Inside the building we gawked at other couples: a tall blond lady in four-inch Lucite heels and a full-length sparkly wedding gown next to the old gay men next to a family group so big and well dressed we couldn’t tell who was getting married. We met up with two friends who served as our witnesses, took a number, and waited to be called. It was, as the cliché goes, like a DMV where everyone is in a good mood. It’s an administrative process of going from a desk to a window to a bench back to a window and showing your ID and your marriage license and paying the fee ($25). The processing and waiting was maybe 45 minutes; the ceremony took 90 seconds.

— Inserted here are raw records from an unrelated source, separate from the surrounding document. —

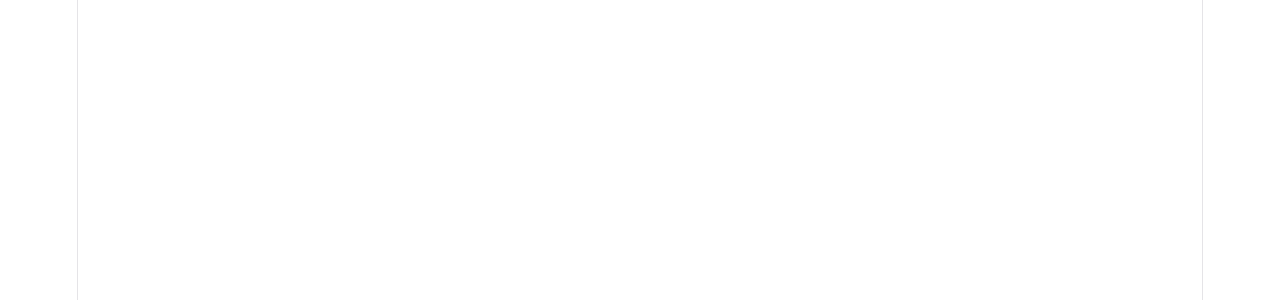
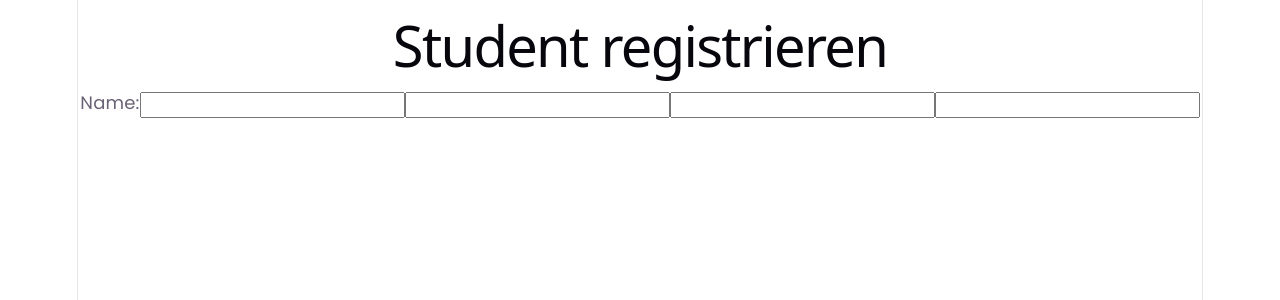
Before and after one commit to DerKeck05/MME_SS26_Gruppe_H_Thesis_expose, a React (Vite) app in the folder frontend/: page /register/student in a window 1280 px wide. Before the commit this address had no page. Shown: the top 300 px of the page. Built offline with nearby package versions, Linux system fonts and the light colour scheme.

Commit message:
implemented the register for SDtudente

```diff
--- a/frontend/src/App.tsx
+++ b/frontend/src/App.tsx
@@ -4,12 +4,16 @@
 import StudentDashboard from "./student_pages/student_dashboard/student-dashboard.tsx";
 import LoginPage from "./login/login_page.tsx";
 import RegisterPage from "./login/register_page.tsx";
+import RegisterStudentPage from "./login/register_student.tsx";
+import RegisterProfessorPage from "./login/register_prof.tsx";
 
 function App() {
     return (
         <Routes>
             <Route path="/" element={<LoginPage />} />
             <Route path="/register" element={<RegisterPage/>}/>
+            <Route path="/register/student" element={<RegisterStudentPage/>}/>
+            <Route path="/register/professor" element={<RegisterProfessorPage/>}/>
 
             <Route element={<StudentDashboardSkeleton />}>
                 <Route path="/Student" element={<StudentDashboard />} />
--- a/frontend/src/login/login_page.tsx
+++ b/frontend/src/login/login_page.tsx
@@ -1,6 +1,5 @@
 import { useState } from "react";
 import { useNavigate } from "react-router-dom";
-import RegisterPage from "./register_page";
 
 function LoginPage() {
     const navigate = useNavigate();
--- a/frontend/src/login/register_page.tsx
+++ b/frontend/src/login/register_page.tsx
@@ -1,9 +1,24 @@
+import { useNavigate } from "react-router-dom";
+
+
+
 function RegisterPage() {
+    const navigate = useNavigate();
 
     return (
         <div>
-            <h1>Registrieren</h1>
-        </div>
+          <h1>Registrieren</h1>
+
+    <p>Bitte eine der folgenden Rollen auswählen</p>
+      <button onClick={() => navigate("/register/professor")}>
+        Professor
+    </button>
+
+    <button onClick={() => navigate("/register/student")}>
+        Student
+    </button>
+
+    </div>
     );
 }
 
--- /dev/null
+++ b/frontend/src/login/register_prof.tsx
@@ -0,0 +1,11 @@
+function RegisterProfessorPage() {
+
+    return (
+        <div>
+            <h1>Registrieren</h1>
+            <p>Rolle: Professor</p>
+        </div>
+    );
+}
+
+export default RegisterProfessorPage;
--- /dev/null
+++ b/frontend/src/login/register_student.tsx
@@ -0,0 +1,44 @@
+import { useState } from "react";
+
+
+
+
+
+function RegisterStudentPage() {
+    const [name, setName] = useState("");
+    const [email, setEmail] = useState("");
+    const [password, setPassword] = useState("");
+     const [course, setCourse] = useState("");
+
+    return (
+        <div>
+            <h1>Student registrieren</h1>
+
+            <label>Name:</label>
+            <input
+                type="text"
+                value={name}
+                onChange={(event) => setName(event.target.value)}
+            />
+           <input
+                type="email"
+                value={email}
+                onChange={(event) => setEmail(event.target.value)}
+            />
+            <input
+                type="password"
+                value={password}
+                onChange={(event) => setPassword(event.target.value)}
+            />
+            <input
+                type="text"
+                value={course}
+                onChange={(event) => setCourse(event.target.value)}
+            />
+
+
+        </div>
+    );
+}
+
+export default RegisterStudentPage;
```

We posed for some photos outside; one of our witnesses works for a big media company and had borrowed some fancy camera lenses. P and I had drafted a “we-just-got-married-please-meet-us-at-the-bar” email the night before—we attached a photo and hit send while standing in the park outside the building. We walked past the city jail and the bail bonds place to a Thai restaurant around the corner, our phones blowing up with emails and phone calls.
“CITY HALL WEDDINGS ARE THE BEST!” replied one friend, “It is the enchanted deli line of love.”
After lunch ($50 for me and P’s share, including the bottle of wine) we took the subway back to Brooklyn and went right to our local bar. We were met with prosecco and flowers thanks to some suspicion and colluding on the part of some friends and a favorite bartender. There were drinks, cake (baked by one of our witnesses, complete with bride+groom figurines), and ridiculous balloons sent by a dear out-of-town friend. There was a lot of hugging and shoulder punching and at some point there were burritos. While walking home, some drunk dudes outside a different bar yelled “what are the balloons for?”
“I just got married!” I shouted back, and then we all threw up our hands and hollered for a moment.
Saturday morning we got up, went for a walk for coffee and doughnuts ($10), and then finalized the application. We signed and dated all the forms, counted the passport photos, and wrote the checks.
Sunday morning we went to P’s office to scan the application (109 pages!), took the originals to the postal place to send them to the USCIS office in Chicago ($33.10, with tracking info). It should be about three months before I get my Employment Authorization Document, which lets me work, and Advance Parole, which lets me leave the country without abandoning the application. We expect a green card interview three months after that. Then I will be a provisional permanent resident (wrap your head around this one), and after two years, I’ll can apply to remove the provisional status.
Sunday evening we went to a Super Bowl party and ate chips and dip as husband and wife.
Costs so far
Previous total: $364.75
• Yoga mat rental Friday morning: $2 (I forgot mine at home because I was a bit distracted)
• Earrings to wear to the wedding: $52
• Rings (bought on Etsy from a friend of a friend): $665
• Street vendor flowers: $30
• Marriage ceremony: $25
• Presents for our witnesses: $80
• Thai lunch after the wedding $50 (me and P’s share)
• Money spent on drinks at the surprise party we threw for our friends: $0 (thanks, friends!)
• Nuptial burritos: $0 (thanks again, friends!)
• Post-nuptial coffee and doughnuts ($10)
• I-130 (Petition for an Alien Relative) Fee: $420
• I-485 (Adjustment of Status application) Fee: $1,070 (includes $85 biometrics fee)
• I-756 (Employment Authorization) Fee: Free. No fee if filed with form I-485
• I-131 (Advance Parole) Fee: Free. No fee if filed with form I-485
• Expresspost of envelope to Chicago: $33.10
Total this installment: $2,437.10
Cumulative total: $2801.85
Wedding related expenses: $949
Immigration related expenses: $1852.85
The writer lives in New York.